A year ago I wrote about neotropical migrants that we suddenly hear and see in our yards and forests come Spring in Pennsylvania. These birds spend their winters in tropical America (southern Mexico to South America) then migrate north to nest and raise their young in temperate and arctic North America. However, there is another group of birds that are still migratory, but stay largely north of Mexico and the Caribbean: nearctic migrants. The same theory explains their migration: explosive food supplies for a brief part of the summer as far north as the arctic tundra. These are the birds that also winter in big numbers in places like Florida. For those who travel to or winter in Florida, you will see these birds in your yards and forests there as wintering birds (like many of us “snowbirds”), then the same birds back up here in Pennsylvania as spring/summer breeding birds. Examples among insectivorous warblers include pine, palm, yellow-throated, and yellow-rumped warblers (see photos). These songbirds are an occasional treat to hear and see in my yard in Pennsylvania. But in recent winter trips to Florida I found them to be common “yard birds” there. They just don’t fly so far between summer and winter homes as do the neotropicals!

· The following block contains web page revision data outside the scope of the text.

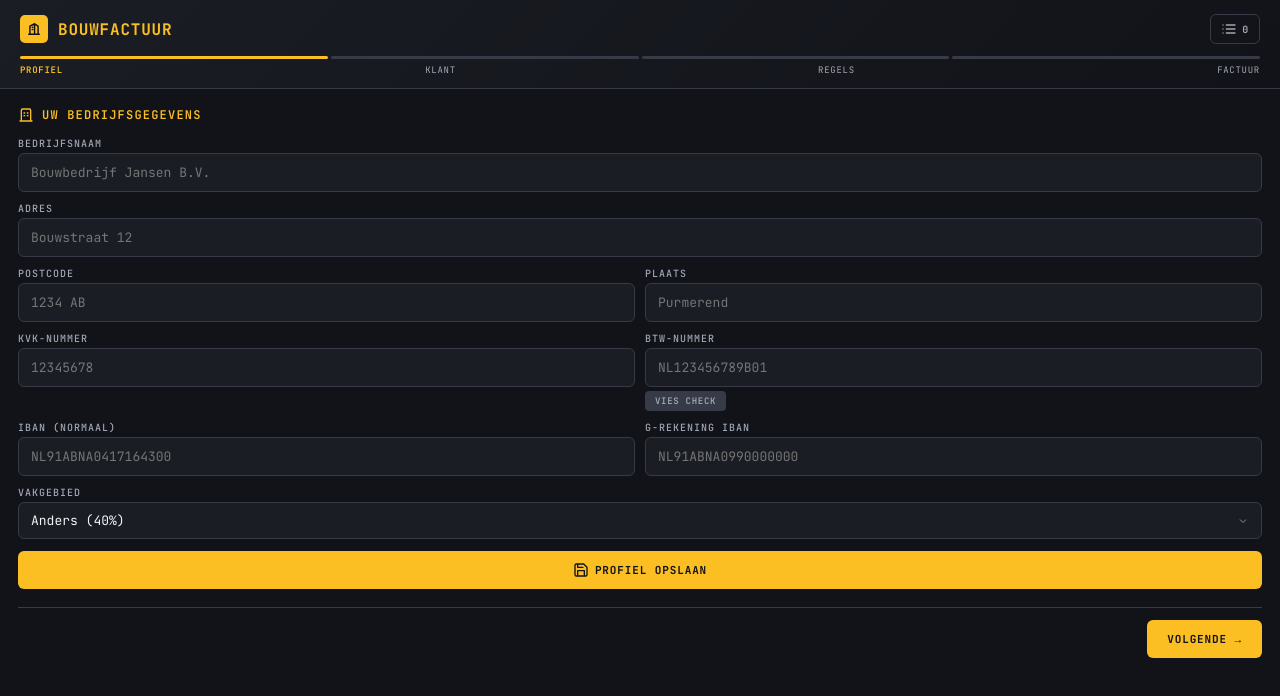
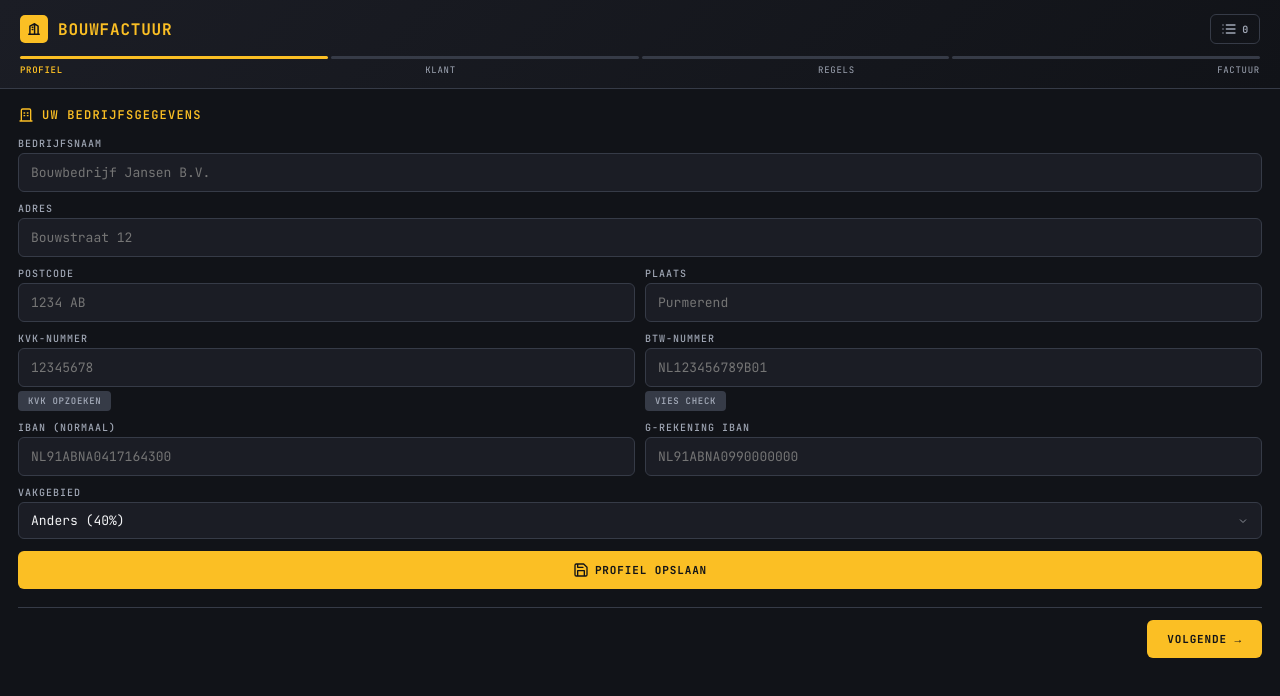
Before and after one commit to krijnmossel73/bouwfactuur, a React (Vite) app: page / in a window 1280 px wide. Shown: the top 696 px of the page. Built offline with nearby package versions, Linux system fonts and the light colour scheme.

Commit message:
Update src/App.jsx — KvK integration + improved palette

```diff
--- a/src/App.jsx
+++ b/src/App.jsx
@@ -7,6 +7,7 @@ import { inp, sel, lbl, btn1, btn2, sec, g2, full, crd, chk, nfo, sinp } from '.
 import InvoicePDF from './InvoicePDF.jsx';
 import InvoiceHistory from './InvoiceHistory.jsx';
 import ViesButton from './ViesButton.jsx';
+import KvkButton from './KvkButton.jsx';
 
 const STEPS = ['Profiel', 'Klant', 'Regels', 'Factuur'];
 
@@ -264,7 +265,12 @@ export default function App() {
               <div style={full}><span style={lbl}>Adres</span><input style={inp} value={oa.adres} onChange={(e) => setOa({ ...oa, adres: e.target.value })} placeholder="Bouwstraat 12" /></div>
               <div><span style={lbl}>Postcode</span><input style={inp} value={oa.postcode} onChange={(e) => setOa({ ...oa, postcode: e.target.value })} placeholder="1234 AB" /></div>
               <div><span style={lbl}>Plaats</span><input style={inp} value={oa.plaats} onChange={(e) => setOa({ ...oa, plaats: e.target.value })} placeholder="Purmerend" /></div>
-              <div><span style={lbl}>KvK-nummer</span><input style={inp} value={oa.kvk} onChange={(e) => setOa({ ...oa, kvk: e.target.value })} placeholder="12345678" /></div>
+              <div><span style={lbl}>KvK-nummer</span><input style={inp} value={oa.kvk} onChange={(e) => setOa({ ...oa, kvk: e.target.value })} placeholder="12345678" /><KvkButton kvkValue={oa.kvk} onResult={(c) => {
+                if (c.naam && !oa.naam) setOa((p) => ({ ...p, naam: c.naam }));
+                if (c.adres && !oa.adres) setOa((p) => ({ ...p, adres: c.adres }));
+                if (c.postcode && !oa.postcode) setOa((p) => ({ ...p, postcode: c.postcode }));
+                if (c.plaats && !oa.plaats) setOa((p) => ({ ...p, plaats: c.plaats }));
+              }} /></div>
               <div><span style={lbl}>BTW-nummer</span><input style={inp} value={oa.btw} onChange={(e) => setOa({ ...oa, btw: e.target.value })} placeholder="NL123456789B01" /><ViesButton btwValue={oa.btw} /></div>
               <div><span style={lbl}>IBAN (normaal)</span><input style={inp} value={oa.iban} onChange={(e) => setOa({ ...oa, iban: e.target.value })} placeholder="NL91ABNA0417164300" /></div>
               <div><span style={lbl}>G-rekening IBAN</span><input style={inp} value={oa.gRekening} onChange={(e) => setOa({ ...oa, gRekening: e.target.value })} placeholder="NL91ABNA0990000000" /></div>
@@ -300,7 +306,12 @@ export default function App() {
               <div style={full}><span style={lbl}>Adres</span><input style={inp} value={og.adres} onChange={(e) => setOg({ ...og, adres: e.target.value })} placeholder="Industrieweg 45" /></div>
               <div><span style={lbl}>Postcode</span><input style={inp} value={og.postcode} onChange={(e) => setOg({ ...og, postcode: e.target.value })} placeholder="5678 CD" /></div>
               <div><span style={lbl}>Plaats</span><input style={inp} value={og.plaats} onChange={(e) => setOg({ ...og, plaats: e.target.value })} placeholder="Rotterdam" /></div>
-              <div><span style={lbl}>KvK-nummer</span><input style={inp} value={og.kvk} onChange={(e) => setOg({ ...og, kvk: e.target.value })} placeholder="87654321" /></div>
+              <div><span style={lbl}>KvK-nummer</span><input style={inp} value={og.kvk} onChange={(e) => setOg({ ...og, kvk: e.target.value })} placeholder="87654321" /><KvkButton kvkValue={og.kvk} onResult={(c) => {
+                if (c.naam && !og.naam) setOg((p) => ({ ...p, naam: c.naam }));
+                if (c.adres && !og.adres) setOg((p) => ({ ...p, adres: c.adres }));
+                if (c.postcode && !og.postcode) setOg((p) => ({ ...p, postcode: c.postcode }));
+                if (c.plaats && !og.plaats) setOg((p) => ({ ...p, plaats: c.plaats }));
+              }} /></div>
               <div><span style={lbl}>BTW-nummer</span><input style={inp} value={og.btw} onChange={(e) => setOg({ ...og, btw: e.target.value })} placeholder="NL987654321B01" /><ViesButton btwValue={og.btw} onResult={(r) => {
                 if (r.name && !og.naam) setOg((prev) => ({ ...prev, naam: r.name }));
                 if (r.address && !og.adres) {
```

And what about our most ubiquitous Pennsylvania songbird, the American robin (with a namesake scientific name Turdus migratorius)? On rainy days in Florida I found them foraging in many yards by the dozens. Of course there are many variations of this nearctic migration pattern. The palm warbler mentioned above actually overflies us in Pennsylvania, stopping in migration here only to feed/refuel, before reaching subarctic breeding locales in Canadian boreal forests or subtropical wintering locales such as residential yards of Florida.
So the next time you “head south for the winter,” remember that birds have been doing this for way longer than humans have, and perhaps for similar reasons. Go into our forests and enjoy them while you can. Seasons are short. And tip your hat to a brook trout, wood frog, or fisher. May the Forest be with you!